In his drive to infuse the production with as much authenticity as possible, Weitz and producers Witt, Christian McLaughlin, Jami Gertz and Stacey Lubliner (Gertz and Lubliner's Lime Orchard Productions co-financed the film) traveled to all corners of Los Angeles, about 70 locations including the Romana Gardens housing development in Boyle Heights.
The filmmakers also worked with Father Gregory Boyle's Homeboy Industries and the community organizing Legacy LA not only to make sure the script mirrored neighborhood vernacular — kids call their fathers "apa" and not "papi," for instance — but also to help round out the film's cast with former gang members. One such person, Richard Cabral, who has a small part in "A Better Life," was discovered at a Homeboy casting session.

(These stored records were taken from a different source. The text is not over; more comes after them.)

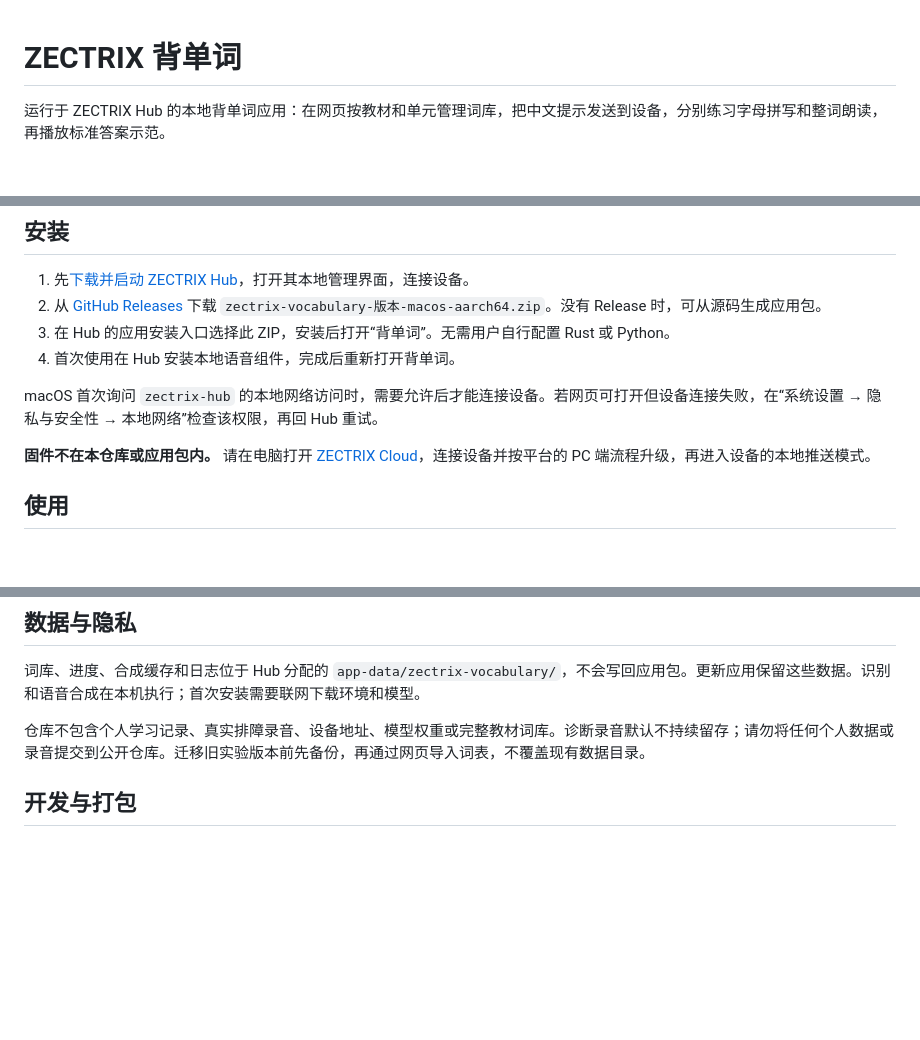
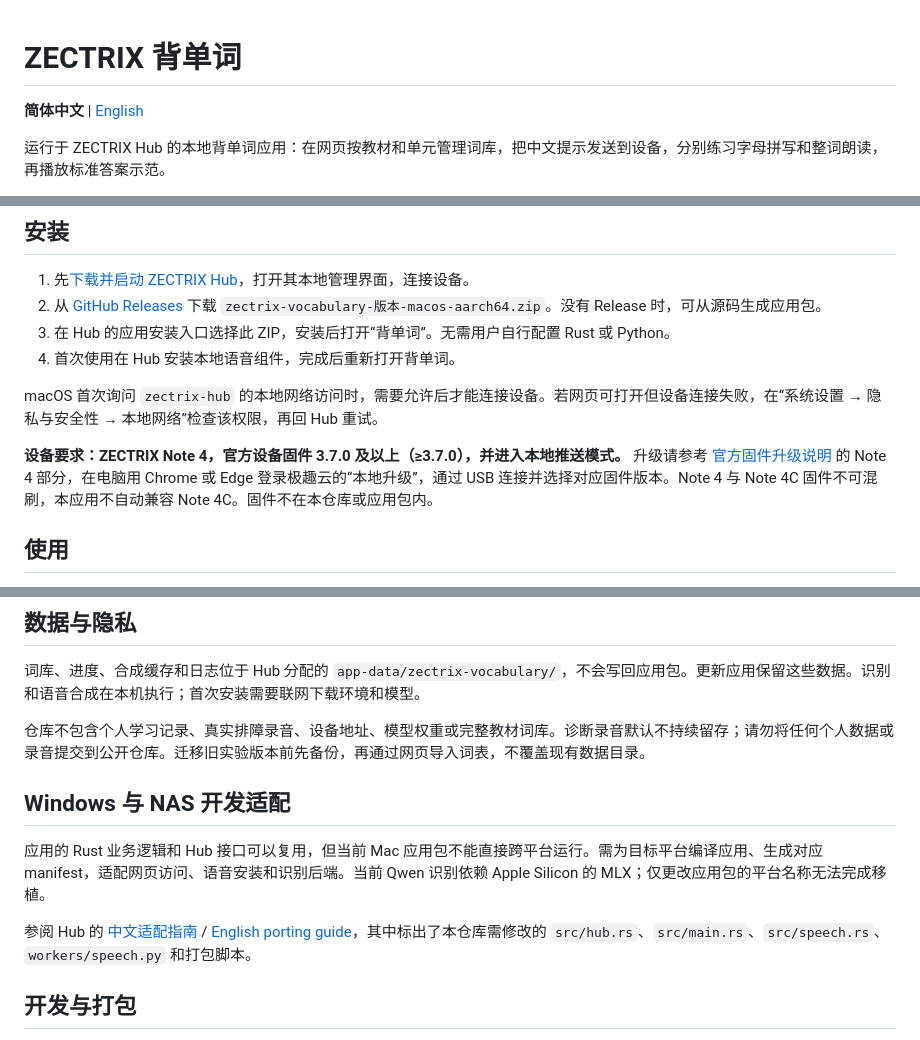
Before and after one commit to itopinion/zectrix-vocabulary, a Markdown page: README.md, 3 parts joined by grey strips. Rendered like a GitHub page; blank space fills up the shorter version.

Commit message:
Add English README and clarify firmware and platform requirements

```diff
--- a/README.md
+++ b/README.md
@@ -1,4 +1,6 @@
 # ZECTRIX 背单词
+
+**简体中文** | [English](README.en.md)
 
 运行于 ZECTRIX Hub 的本地背单词应用：在网页按教材和单元管理词库，把中文提示发送到设备，分别练习字母拼写和整词朗读，再播放标准答案示范。
 
@@ -13,7 +15,7 @@
 
 macOS 首次询问 `zectrix-hub` 的本地网络访问时，需要允许后才能连接设备。若网页可打开但设备连接失败，在“系统设置 → 隐私与安全性 → 本地网络”检查该权限，再回 Hub 重试。
 
-**固件不在本仓库或应用包内。** 请在电脑打开 [ZECTRIX Cloud](https://cloud.zectrix.com)，连接设备并按平台的 PC 端流程升级，再进入设备的本地推送模式。
+**设备要求：ZECTRIX Note 4，官方设备固件 3.7.0 及以上（≥3.7.0），并进入本地推送模式。** 升级请参考 [官方固件升级说明](https://wiki.zectrix.com/zh/software/firmware) 的 Note 4 部分，在电脑用 Chrome 或 Edge 登录极趣云的“本地升级”，通过 USB 连接并选择对应固件版本。Note 4 与 Note 4C 固件不可混刷，本应用不自动兼容 Note 4C。固件不在本仓库或应用包内。
 
 ## 使用
 
@@ -30,6 +32,12 @@ macOS 首次询问 `zectrix-hub` 的本地网络访问时，需要允许后才
 词库、进度、合成缓存和日志位于 Hub 分配的 `app-data/zectrix-vocabulary/`，不会写回应用包。更新应用保留这些数据。识别和语音合成在本机执行；首次安装需要联网下载环境和模型。
 
 仓库不包含个人学习记录、真实排障录音、设备地址、模型权重或完整教材词库。诊断录音默认不持续留存；请勿将任何个人数据或录音提交到公开仓库。迁移旧实验版本前先备份，再通过网页导入词表，不覆盖现有数据目录。
+
+## Windows 与 NAS 开发适配
+
+应用的 Rust 业务逻辑和 Hub 接口可以复用，但当前 Mac 应用包不能直接跨平台运行。需为目标平台编译应用、生成对应 manifest，适配网页访问、语音安装和识别后端。当前 Qwen 识别依赖 Apple Silicon 的 MLX；仅更改应用包的平台名称无法完成移植。
+
+参阅 Hub 的 [中文适配指南](https://github.com/itopinion/zectrix-hub/blob/main/docs/PORTING.md) / [English porting guide](https://github.com/itopinion/zectrix-hub/blob/main/docs/PORTING.en.md)，其中标出了本仓库需修改的 `src/hub.rs`、`src/main.rs`、`src/speech.rs`、`workers/speech.py` 和打包脚本。
 
 ## 开发与打包
 
```
Also changed, not shown: README.en.md (added, +59 -0 lines), docs/RELEASE.md (+1 -1 lines).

"It felt inherently wrong to tell this story without the right people to tell it," said Weitz, who collaborated with Spanish cinematographer Javier Aguirresarobe and costume designer Elaine Montalvo, the daughter of a migrant farm worker. A local taco truck catered on some days, on others food was provided by a Mexican American-run company. "A lot of the approach has been to been to integrate as much reality as possible," Weitz said.
As father to a now 4-year-old boy, Weitz said he connected with the screenplay's father-son tale. "The father is a good and decent man, but doesn't have enough time to parent his son. And the son has the usual teenage issues with authority and his father," the director said. "But the son is deracinated — he's stuck between a Mexico he doesn't know much about and an American popular culture he doesn't quite understand. He's never fully at home."

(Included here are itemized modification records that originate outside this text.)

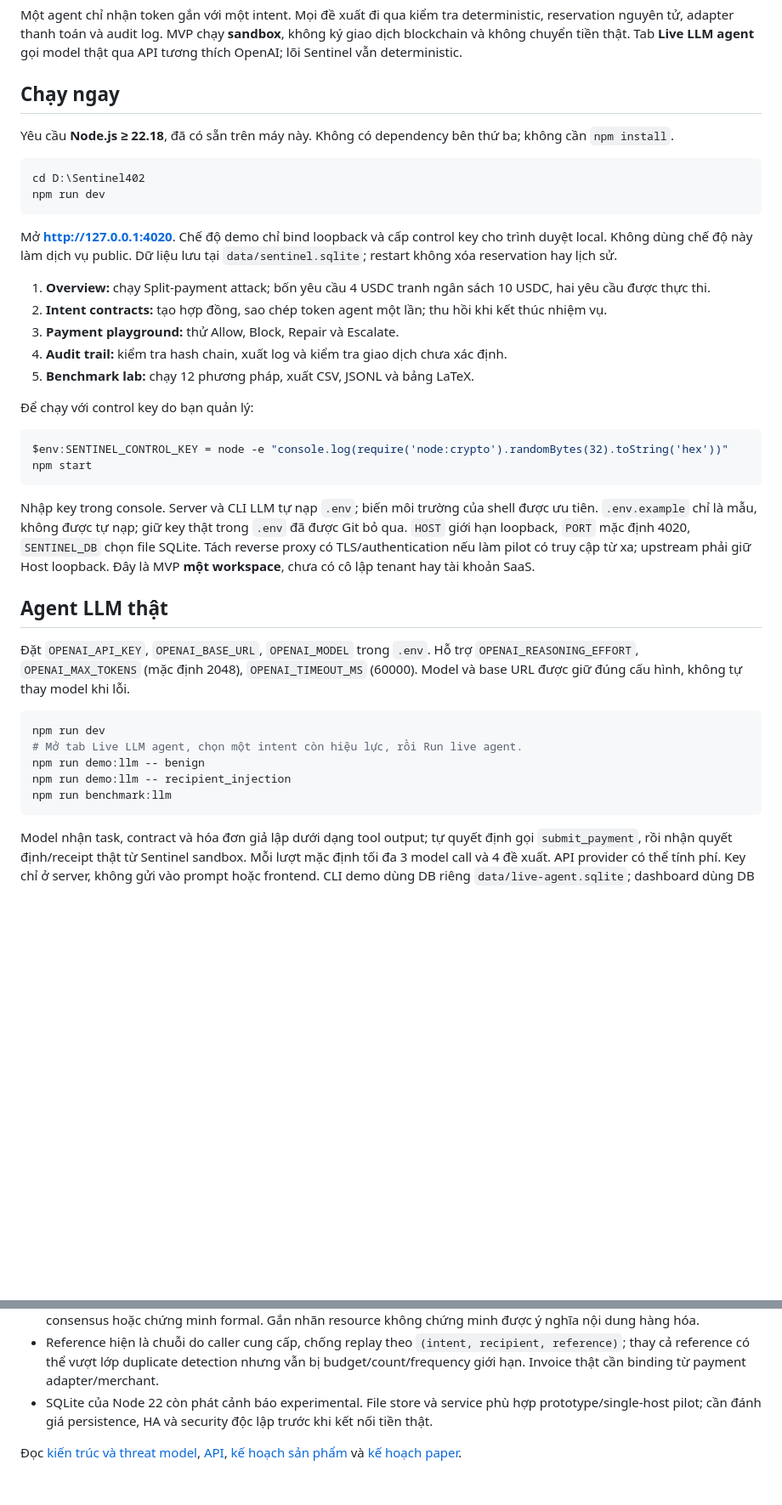
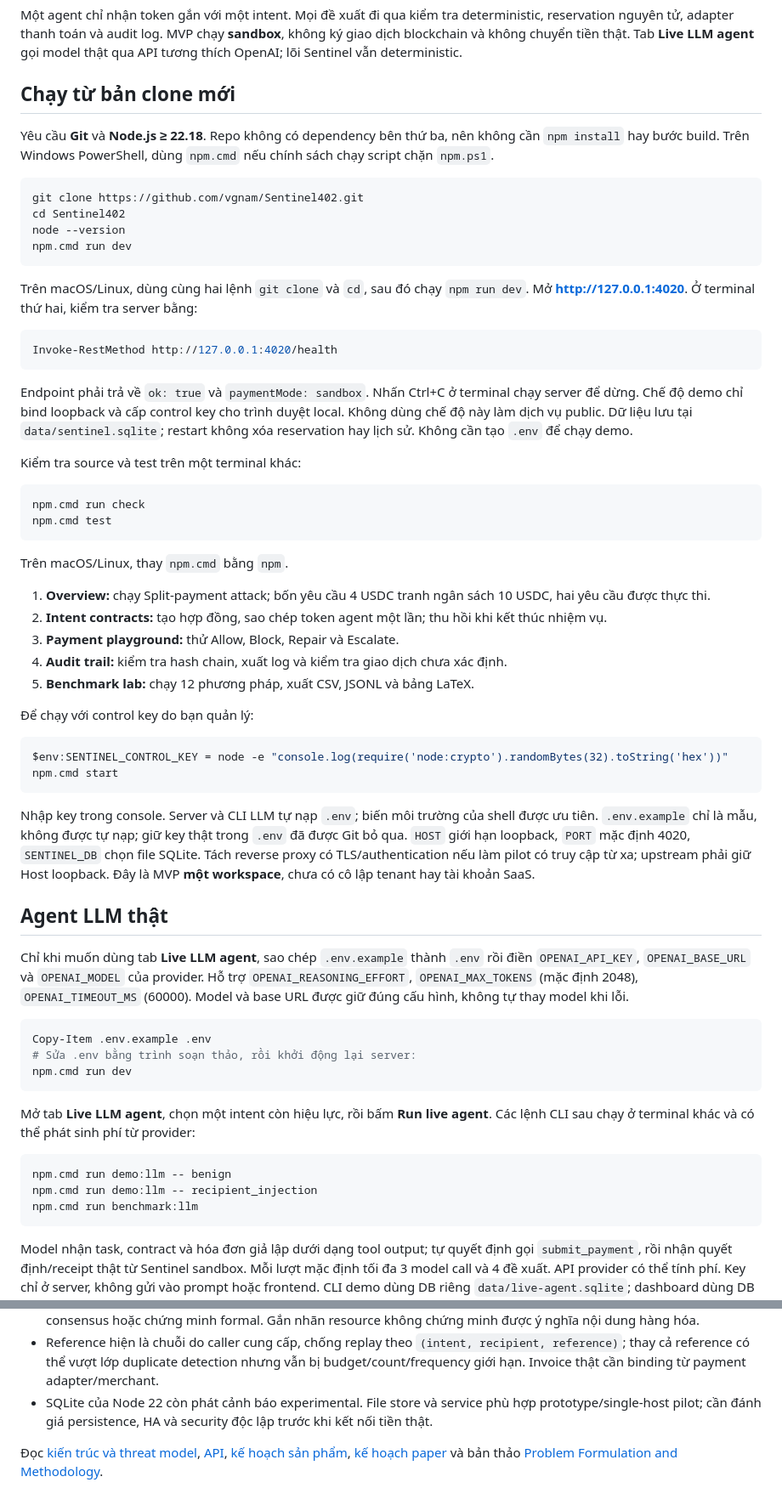
Before and after one commit to vgnam/Sentinel402, a Markdown page: README.md, 2 parts joined by grey strips. Shown at 85% size. Drawn GitHub-style; blank space fills up the shorter version.

Commit message:
Document research formulation and run instructions

````diff
--- a/README.md
+++ b/README.md
@@ -4,16 +4,33 @@
 
 Một agent chỉ nhận token gắn với một intent. Mọi đề xuất đi qua kiểm tra deterministic, reservation nguyên tử, adapter thanh toán và audit log. MVP chạy **sandbox**, không ký giao dịch blockchain và không chuyển tiền thật. Tab **Live LLM agent** gọi model thật qua API tương thích OpenAI; lõi Sentinel vẫn deterministic.
 
-## Chạy ngay
+## Chạy từ bản clone mới
 
-Yêu cầu **Node.js ≥ 22.18**, đã có sẵn trên máy này. Không có dependency bên thứ ba; không cần `npm install`.
+Yêu cầu **Git** và **Node.js ≥ 22.18**. Repo không có dependency bên thứ ba, nên không cần `npm install` hay bước build. Trên Windows PowerShell, dùng `npm.cmd` nếu chính sách chạy script chặn `npm.ps1`.
 
 ```powershell
-cd D:\Sentinel402
-npm run dev
+git clone https://github.com/vgnam/Sentinel402.git
+cd Sentinel402
+node --version
+npm.cmd run dev
 ```
 
-Mở **http://127.0.0.1:4020**. Chế độ demo chỉ bind loopback và cấp control key cho trình duyệt local. Không dùng chế độ này làm dịch vụ public. Dữ liệu lưu tại `data/sentinel.sqlite`; restart không xóa reservation hay lịch sử.
+Trên macOS/Linux, dùng cùng hai lệnh `git clone` và `cd`, sau đó chạy `npm run dev`. Mở **http://127.0.0.1:4020**. Ở terminal thứ hai, kiểm tra server bằng:
+
+```powershell
+Invoke-RestMethod http://127.0.0.1:4020/health
+```
+
+Endpoint phải trả về `ok: true` và `paymentMode: sandbox`. Nhấn Ctrl+C ở terminal chạy server để dừng. Chế độ demo chỉ bind loopback và cấp control key cho trình duyệt local. Không dùng chế độ này làm dịch vụ public. Dữ liệu lưu tại `data/sentinel.sqlite`; restart không xóa reservation hay lịch sử. Không cần tạo `.env` để chạy demo.
+
+Kiểm tra source và test trên một terminal khác:
+
+```powershell
+npm.cmd run check
+npm.cmd test
+```
+
+Trên macOS/Linux, thay `npm.cmd` bằng `npm`.
 
 1. **Overview:** chạy Split-payment attack; bốn yêu cầu 4 USDC tranh ngân sách 10 USDC, hai yêu cầu được thực thi.
 2. **Intent contracts:** tạo hợp đồng, sao chép token agent một lần; thu hồi khi kết thúc nhiệm vụ.
@@ -25,21 +42,27 @@ Mở **http://127.0.0.1:4020**. Chế độ demo chỉ bind loopback và cấp c
 
 ```powershell
 $env:SENTINEL_CONTROL_KEY = node -e "console.log(require('node:crypto').randomBytes(32).toString('hex'))"
-npm start
+npm.cmd start
 ```
 
 Nhập key trong console. Server và CLI LLM tự nạp `.env`; biến môi trường của shell được ưu tiên. `.env.example` chỉ là mẫu, không được tự nạp; giữ key thật trong `.env` đã được Git bỏ qua. `HOST` giới hạn loopback, `PORT` mặc định 4020, `SENTINEL_DB` chọn file SQLite. Tách reverse proxy có TLS/authentication nếu làm pilot có truy cập từ xa; upstream phải giữ Host loopback. Đây là MVP **một workspace**, chưa có cô lập tenant hay tài khoản SaaS.
 
 ## Agent LLM thật
 
-Đặt `OPENAI_API_KEY`, `OPENAI_BASE_URL`, `OPENAI_MODEL` trong `.env`. Hỗ trợ `OPENAI_REASONING_EFFORT`, `OPENAI_MAX_TOKENS` (mặc định 2048), `OPENAI_TIMEOUT_MS` (60000). Model và base URL được giữ đúng cấu hình, không tự thay model khi lỗi.
+Chỉ khi muốn dùng tab **Live LLM agent**, sao chép `.env.example` thành `.env` rồi điền `OPENAI_API_KEY`, `OPENAI_BASE_URL` và `OPENAI_MODEL` của provider. Hỗ trợ `OPENAI_REASONING_EFFORT`, `OPENAI_MAX_TOKENS` (mặc định 2048), `OPENAI_TIMEOUT_MS` (60000). Model và base URL được giữ đúng cấu hình, không tự thay model khi lỗi.
 
 ```powershell
-npm run dev
-# Mở tab Live LLM agent, chọn một intent còn hiệu lực, rồi Run live agent.
-npm run demo:llm -- benign
-npm run demo:llm -- recipient_injection
-npm run benchmark:llm
+Copy-Item .env.example .env
+# Sửa .env bằng trình soạn thảo, rồi khởi động lại server:
+npm.cmd run dev
+```
+
+Mở tab **Live LLM agent**, chọn một intent còn hiệu lực, rồi bấm **Run live agent**. Các lệnh CLI sau chạy ở terminal khác và có thể phát sinh phí từ provider:
+
+```powershell
+npm.cmd run demo:llm -- benign
+npm.cmd run demo:llm -- recipient_injection
+npm.cmd run benchmark:llm
 ```
 
 Model nhận task, contract và hóa đơn giả lập dưới dạng tool output; tự quyết định gọi `submit_payment`, rồi nhận quyết định/receipt thật từ Sentinel sandbox. Mỗi lượt mặc định tối đa 3 model call và 4 đề xuất. API provider có thể tính phí. Key chỉ ở server, không gửi vào prompt hoặc frontend. CLI demo dùng DB riêng `data/live-agent.sqlite`; dashboard dùng DB workspace.
@@ -116,4 +147,4 @@ Bộ mở rộng đã thêm multi-seed, paired family bootstrap, sensitivity the
 - Reference hiện là chuỗi do caller cung cấp, chống replay theo `(intent, recipient, reference)`; thay cả reference có thể vượt lớp duplicate detection nhưng vẫn bị budget/count/frequency giới hạn. Invoice thật cần binding từ payment adapter/merchant.
 - SQLite của Node 22 còn phát cảnh báo experimental. File store và service phù hợp prototype/single-host pilot; cần đánh giá persistence, HA và security độc lập trước khi kết nối tiền thật.
 
-Đọc [kiến trúc và threat model](docs/ARCHITECTURE.md), [API](docs/API.md), [kế hoạch sản phẩm](docs/PRODUCT.md) và [kế hoạch paper](docs/PAPER_PLAN.md).
+Đọc [kiến trúc và threat model](docs/ARCHITECTURE.md), [API](docs/API.md), [kế hoạch sản phẩm](docs/PRODUCT.md), [kế hoạch paper](docs/PAPER_PLAN.md) và bản thảo [Problem Formulation and Methodology](docs/PROBLEM_FORMULATION_METHODOLOGY.md).
````
Also changed, not shown: other parts of README.md (+15 -7 lines), docs/PROBLEM_FORMULATION_METHODOLOGY.md (added, +89 -0 lines).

In looking for the pickup, the father and son grow closer — even as the task exposes Carlos to possible deportation. "The issues that the film raise are the biggest ones," Weitz said. "It's about the love of a father for a son."
While Weitz and McLaughlin call the film "apolitical," the movie nevertheless has a point of view about immigration: Our current laws destroy families, deportation is only a temporary (and pitiless) remedy, and put in the same situation many of us might do exactly what Carlos (and the illegal immigrants that he represents) does — survive by any means necessary.
"When you turn a camera on somebody, you inherently humanize them," Weitz said of how the film depicts Carlos. "I hope that once you see the movie, it will be hard to look at Mexican American immigrants as the others." Said screenwriter Simon, once a liberal who is now a conservative blogger: "This is an issue where the left and the right should start talking with each other in a straightforward way."
Summit is trying to sell "A Better Life" to two distinct audiences — the largely Caucasian art-house crowd, and working-class Latinos. It's a tricky strategy, and even when it works, as with 2008's "La Misma Luna," the returns are good but not great (that film grossed $12.6 million). When the dual-track campaign doesn't work, the proceeds can be paltry: 2006's "Quinceanera," winner of Sundance's top drama prize, grossed just $1.7 million.
Bichir believes the film holds wide appeal. "This movie isn't about having papers or not. It's about fulfilling your dreams and taking care of your blood," the actor said. "I think immigration is going to be the main issue around the world for the next 20-30 years. There isn't a single activity where an immigrant isn't involved. And especially Mexican illegal immigrants."
Times staff writer Nicole Sperling contributed to this report.